A senior defense official Jan. 23 said the directed-energy supply chain must be bolstered if the United States is to compete with peer adversaries like China and Russia. Frank Peterkin, the principal director for directed energy at the Pentagon, said directed-energy weapons offer the Defense Department a unique opportunity to transform integrated air and missile defense and counter asymmetric threats and sensors.
The Defense Department, thanks to the fiscal year 2024 defense policy bill, has the authority to increase family separation allowance sharply. But it hasn’t happened, yet. In its current form, family separation allowance provides an additional tax-free $250 per month to service members who are involuntarily separated from their families for 30 days or more. Eligible circumstances include dependent-restricted permanent duty tours (unless the member volunteered), sea duty, and temporary duty away from the member’s permanent station. The defense policy bill, which President Joe Biden signed on Dec. 22, authorized DOD to boost the allowance to $400 per month.
The race for connectivity in space is heating up, with private companies launching thousands of satellites to provide global internet access. The United States military aims to harness these new networks in the skies to bolster communications for troops on the ground, ships at sea, and drone aircraft patrolling far-flung regions.
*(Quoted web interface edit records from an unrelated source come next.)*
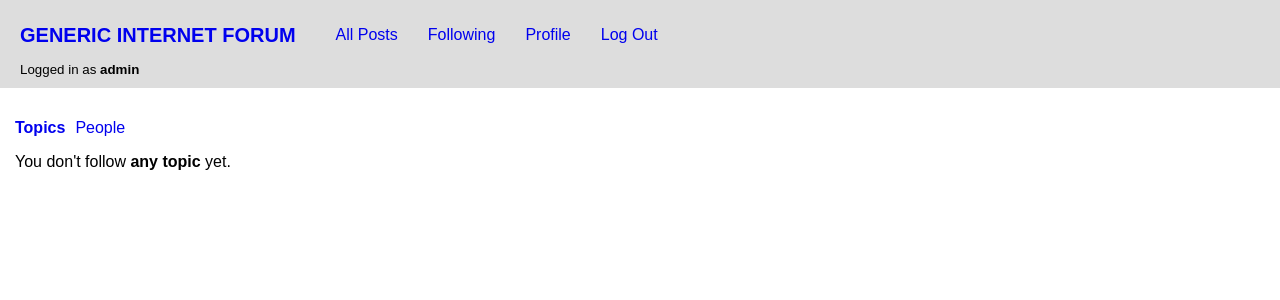
After one commit to lugrao/cs5w-django-forum, a Django app: page /following/topics in a window 1280 px wide. The commit adds this page. Shown: the top 300 px of the page. Run offline with Django 3.2, Linux system fonts and the light colour scheme; a user stored in the database is signed in.

Commit message:
add 'all posts' view; add 'following' view

```diff
--- /dev/null
+++ b/forum/static/forum/following.css
@@ -0,0 +1,9 @@
+#links ul {
+    display:flex;
+    gap: 10px;
+    padding: 0;
+}
+
+a {
+    text-decoration: none;
+}
--- a/forum/static/forum/styles.css
+++ b/forum/static/forum/styles.css
@@ -3,8 +3,8 @@ body {
   font-family: sans-serif;
 }
 
-.body{
-    padding:15px;
+.body {
+  padding: 15px;
 }
 
 ul {
@@ -12,15 +12,18 @@ ul {
 }
 
 nav {
-    display: flex;
-    align-items: center;
   background-color: #dddddd;
   padding: 10px 20px;
 }
 
-nav > a {
+nav > div {
+  display: flex;
+  align-items: center;
+}
+
+#site-title {
   font-weight: bold;
-    font-size: 23px;
+  font-size: 20px;
 }
 
 nav a {
@@ -28,6 +31,13 @@ nav a {
 }
 
 nav ul {
-    display:flex;
+  display: flex;
   gap: 30px;
 }
+
+small {
+}
+
+a:visited {
+  color: blue;
+}
--- /dev/null
+++ b/forum/templates/forum/following-topics.html
@@ -0,0 +1,32 @@
+{% extends "forum/layout.html" %}
+{% load static %}
+{% block css %}
+    <link href="{% static 'forum/following.css' %}" rel="stylesheet">
+{% endblock %}
+
+{% block body %}
+
+    {% if user.is_authenticated %}
+        <div id="links">
+            <ul>
+                <li><a href="{% url 'following_topics' %}"><b>Topics</b></a></li>
+                <li><a href="{% url 'following_people' %}">People</a></li>
+            </ul>
+        </div>
+
+        {% if topics %}
+            <div id="topics">
+                <h1>Posts from topics you follow</h1>
+                <ul>
+                    {% for topic in topics %}
+                    <li><a href="{% url 'topic' topic.name %}">{{ topic.name }}</a> <span class="username">{{ topic.creator.username }}</span></li>
+                    {% endfor %}
+                </ul>
+            </div>
+        {%  else %}
+            <p>You don't follow <b>any topic</b> yet.</p>
+        {% endif %}
+    {% else%}
+            <p>You must be logged in to view things you follow.</p>
+    {% endif %}
+{% endblock %}
--- a/forum/templates/forum/index.html
+++ b/forum/templates/forum/index.html
@@ -1,7 +1,11 @@
 {% extends "forum/layout.html" %}
 {% load static %}
+{% block css %}
+    <link href="{% static 'forum/index.css' %}" rel="stylesheet">
+{% endblock %}
 
 {% block body %}
+    {% if topics %}
         <div id="topics">
             <h1>Topics</h1>
             <ul>
@@ -10,4 +14,5 @@
                 {% endfor %}
             </ul>
         </div>
+    {% endif %}
 {% endblock %}
--- a/forum/templates/forum/layout.html
+++ b/forum/templates/forum/layout.html
@@ -5,26 +5,24 @@
     <head>
         <title>{% block title %}Generic Internet Forum{% endblock %}</title>
         <link href="{% static 'forum/styles.css' %}" rel="stylesheet">
-        <link href="{% static 'forum/topics.css' %}" rel="stylesheet">
+        {% block css %}
+        {% endblock %}
     </head>
     <body>
 
         <nav>
-            <a href="{% url 'index' %}">Generic Internet Forum</a>
-
             <div>
-              <ul>
-                {% if user.is_authenticated %}
-                    <li>
-                        <a href="{% url 'profile' user.username %}"><strong>{{ user.username }}</strong></a>
-                    </li>
-                {% endif %}
+                <a id="site-title" href="{% url 'index' %}">GENERIC INTERNET FORUM</a>
+                <ul>
                 <li>
-                  <a href="{% url 'index' %}">All Posts</a>
+                    <a href="{% url 'all_posts' %}">All Posts</a>
                 </li>
                 {% if user.is_authenticated %}
                     <li>
-                        <a href="">Following</a>
+                        <a href="{% url 'following_topics' %}">Following</a>
+                    </li>
+                    <li>
+                        <a href="{% url 'profile' user.username %}">Profile</a>
                     </li>
                     <li>
                         <a href="{% url 'logout' %}">Log Out</a>
@@ -37,8 +35,11 @@
                         <a href="{% url 'register' %}">Register</a>
                     </li>
                 {% endif %}
-              </ul>
+                </ul>
             </div>
+            {% if user.is_authenticated %}
+                <small>Logged in as <strong>{{ user.username }}</strong></small>
+            {% endif %}
           </nav>
 
         <div class="body">
@@ -46,7 +47,7 @@
             {% endblock %}
         </div>
 
-        {% block script%}
+        {% block script %}
         {% endblock %}
     </body>
 </html>
--- a/forum/urls.py
+++ b/forum/urls.py
@@ -10,4 +10,7 @@ urlpatterns = [
     path("topic/<str:topic_name>", views.topic, name="topic"),
     path("post/<str:post_id>", views.post, name="post"),
     path("profile/<str:username>", views.profile, name="profile"),
+    path("all-posts", views.all_posts, name="all_posts"),
+    path("following/topics", views.following_topics, name="following_topics"),
+    path("following/people", views.following_people, name="following_people"),
 ]
--- a/forum/views.py
+++ b/forum/views.py
@@ -100,7 +100,24 @@ def profile(request, username):
         })
 
     topics_following = profile_user.topics_following.all()
+    users_following = profile_user.users_following.all()
     return render(request, "forum/profile.html", {
         "profile_user": profile_user,
-        "topics_following": topics_following
+        "topics_following": topics_following,
+        "users_following": users_following
     })
+
+
+def following_topics(request):
+    return render(request, "forum/following-topics.html")
+
+
+def following_people(request):
+    return render(request, "forum/following-people.html")
+
+
+def all_posts(request):
+    posts = Post.objects.all()
+    return render(request, "forum/all-posts.html", {
+        "posts": posts
+    })
```
Also changed, not shown: forum/static/forum/all-posts.css (added, +20 -0 lines), forum/templates/forum/all-posts.html (added, +22 -0 lines), forum/templates/forum/following-people.html (added, +32 -0 lines), forum/templates/forum/profile.html (+16 -5 lines), db.sqlite3, forum/static/forum/index.css (renamed from forum/static/forum/topics.css). Lines whose indentation alone changed are shown as unchanged.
One of the most visible signs of this shift is the growing use of SpaceX’s Starlink low-Earth orbit internet services. About 50 different military commands and Defense Department offices are now using Starlink, said Clare Hopper, director of the Commercial Satellite Communications Office.
President Joe Biden’s nominee to be the first-ever assistant secretary of defense for science and technology told lawmakers that development of hypersonic weapons and quantum computing will be top priorities if she’s confirmed. She also pledged to improve the department’s partnerships with small businesses in order to better integrate new capabilities into the services.
Turkey's Parliament Approves Sweden's NATO Membership, Lifting Key Hurdle to Entry into Military Alliance
Turkish legislators on Jan. 23 endorsed Sweden's membership in NATO, lifting a major hurdle on the previously nonaligned country's entry into the military alliance. The legislators ratified Sweden's accession protocol by 287 votes to 55, with four abstentions. The ratification will come into effect after its publication in the Official Gazette, which is expected to be swift. Hungary then becomes the only NATO ally not to have ratified Sweden's accession.
Air National Guard MQ-9 Reaper drones were armed and ready, if they had been required, to sink a rocket booster off the coast of California as part of a missile defense test last month. The Reapers were ostensibly on station to help ensure the booster, which was from a Ground-Based Interceptor, slipped beneath the waves and did not become a hazard to maritime traffic.
The U.S. Air Force's flight schools have a reputation for churning out some of the best pilots in the world. But not even with that standing, only 558 in the service's entire history were ever able to earn the title "Bandit"—the name awarded exclusively to pilots assigned to fly the Top Secret F-117 Nighthawk stealth jet. During the first years of the Nighthawk program in the 1980s, candidate pilots were drawn from a pool of fast-jet pilots. Only fighter or attack pilots with minimum of 1,000 hours were considered for the job, though candidates with 2,000 or more hours were preferred, given their extensive piloting experience.